Troy Watson draws an engaging and compelling picture of life in the Holy Spirit, where “Christ is all and in all.” At the same time, I am surprised by the conclusion he draws from I Corinthians 2, that “the person filled with the Holy Spirit will be taught by the Spirit, with or without the Bible.”
Why set the Spirit apart from the Word? Don’t we need both? Can we ever put the Bible away? I am amused to see that Watson bases his point on a scriptural passage (I Corinthians 2), even while claiming that his spiritual life would thrive if he “never read the Bible again.”
I also notice that he was drawn back to faith from agnosticism by the writings of the mystics. Is it not more than likely that these mystics were themselves steeped in the Scriptures?
How do any of us learn that there is a Holy Spirit apart from the Bible? And how do we test the outworking of the Spirit in our lives unless we are immersed in the guidelines given in the Scriptures?
The features of the divine life—which are Watson’s goals of love, peace, unceasing prayer—are they not introduced to us from the Scriptures?
Watson reminds us how destructively Christians have used the Bible. Is it not equally true that Christians have done grievous things in the name of the Spirit?
Given our wayward sinful nature, surely we will always need the ongoing light of both Word and Spirit to guide us on our way.
Joyce Gladwell.
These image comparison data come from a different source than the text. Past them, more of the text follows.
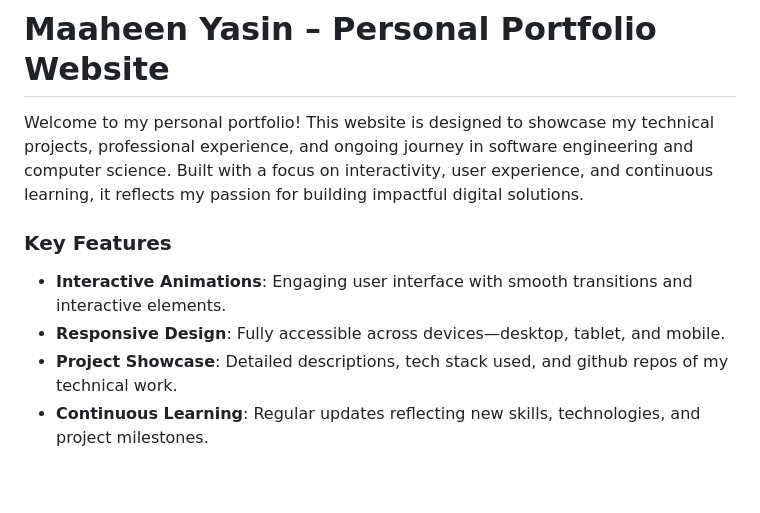
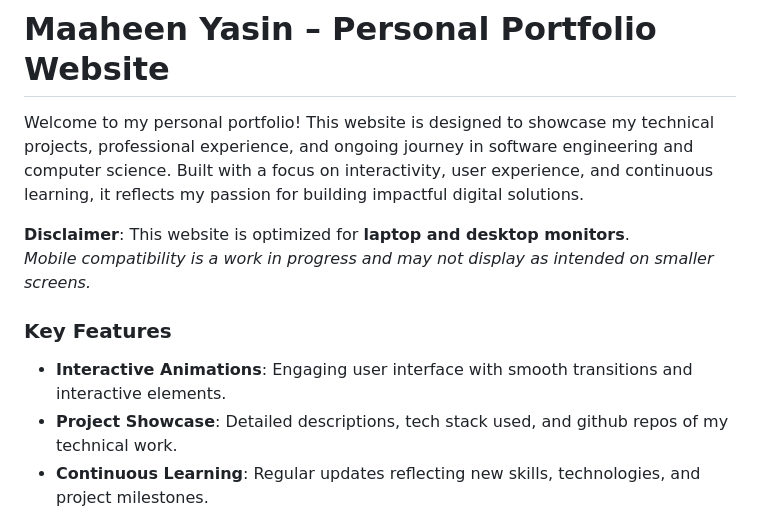
Before and after one commit to Maaheen11/Maaheen11.github.io, a Markdown page: README.md, the part around the change. Drawn GitHub-style; blank space fills up the shorter version.

```diff
--- a/README.md
+++ b/README.md
@@ -2,11 +2,12 @@
 
 Welcome to my personal portfolio! This website is designed to showcase my technical projects, professional experience, and ongoing journey in software engineering and computer science. Built with a focus on interactivity, user experience, and continuous learning, it reflects my passion for building impactful digital solutions.
 
+**Disclaimer**: This website is optimized for **laptop and desktop monitors**.
+*Mobile compatibility is a work in progress and may not display as intended on smaller screens.*
 
 ### Key Features
 
 - **Interactive Animations**: Engaging user interface with smooth transitions and interactive elements.
-- **Responsive Design**: Fully accessible across devices—desktop, tablet, and mobile.
 - **Project Showcase**: Detailed descriptions, tech stack used, and github repos of my technical work.
 - **Continuous Learning**: Regular updates reflecting new skills, technologies, and project milestones.
 
```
Elmira, Ont.
Religion statistics of latest census called into question
Re: “The good of bad news” editorial, May 27, page 2.
In your editorial you looked at some trends in those affiliated with a Christian denomination. You used the census results from 1991 and 2001, and compared them to the results of the 2011 National Household Survey (NHS). Because of the large number of people who did not respond to the NHS—the overall response rate was 70 percent compared to response rates in the high 90th percentile for the census—the results are not comparable.
The problem can be illustrated by a study that Statistics Canada put on the web and then removed a few weeks ago after the release of the NHS. It took the pattern of non-response in 2011 and applied it to the long-form census of 2006 in three cities of very different sizes: Toronto (five million), Winnipeg (680,000), and Bathurst, N.B. (31,000).
Had the NHS been run in 2006, it would have underestimated the size of the total population with aboriginal identity by 6 percent to 7 percent in Toronto and Winnipeg, and overestimated it by nearly 15 percent in Bathurst. Similarly, the total size of the Chinese community would have been overestimated by nearly 18 percent in Toronto, but underestimated by over 4 percent in Winnipeg and 75 percent in Bathurst.
In some smaller communities across Canada, in 2011 everyone responded to the NHS; but in other communities, no one responded. As a result, in many cases the NHS is an unreliable source of information about Canadian communities.
Great care must be taken in the interpretation of NHS data. Your report of 26 percent of Canadians with no religious affiliation may be inaccurate, and possibly wildly inaccurate.
David Bellhouse, London, Ont.
David Bellhouse is a statistician in the Department of Statistics and Actuarial Sciences at the University of Western Ontario, London.
Is loss of penny a sign of the end times?
In Revelation 13:15-16, a beast makes everyone take a mark on their right hand or their forehead; without the mark, no one can buy or sell, as there will be no cash. So, when Canada ended the use of pennies, is this the beginning of no cash? I would like to know what other people think of this.
P.J. Rempel, Rosthern, Sask.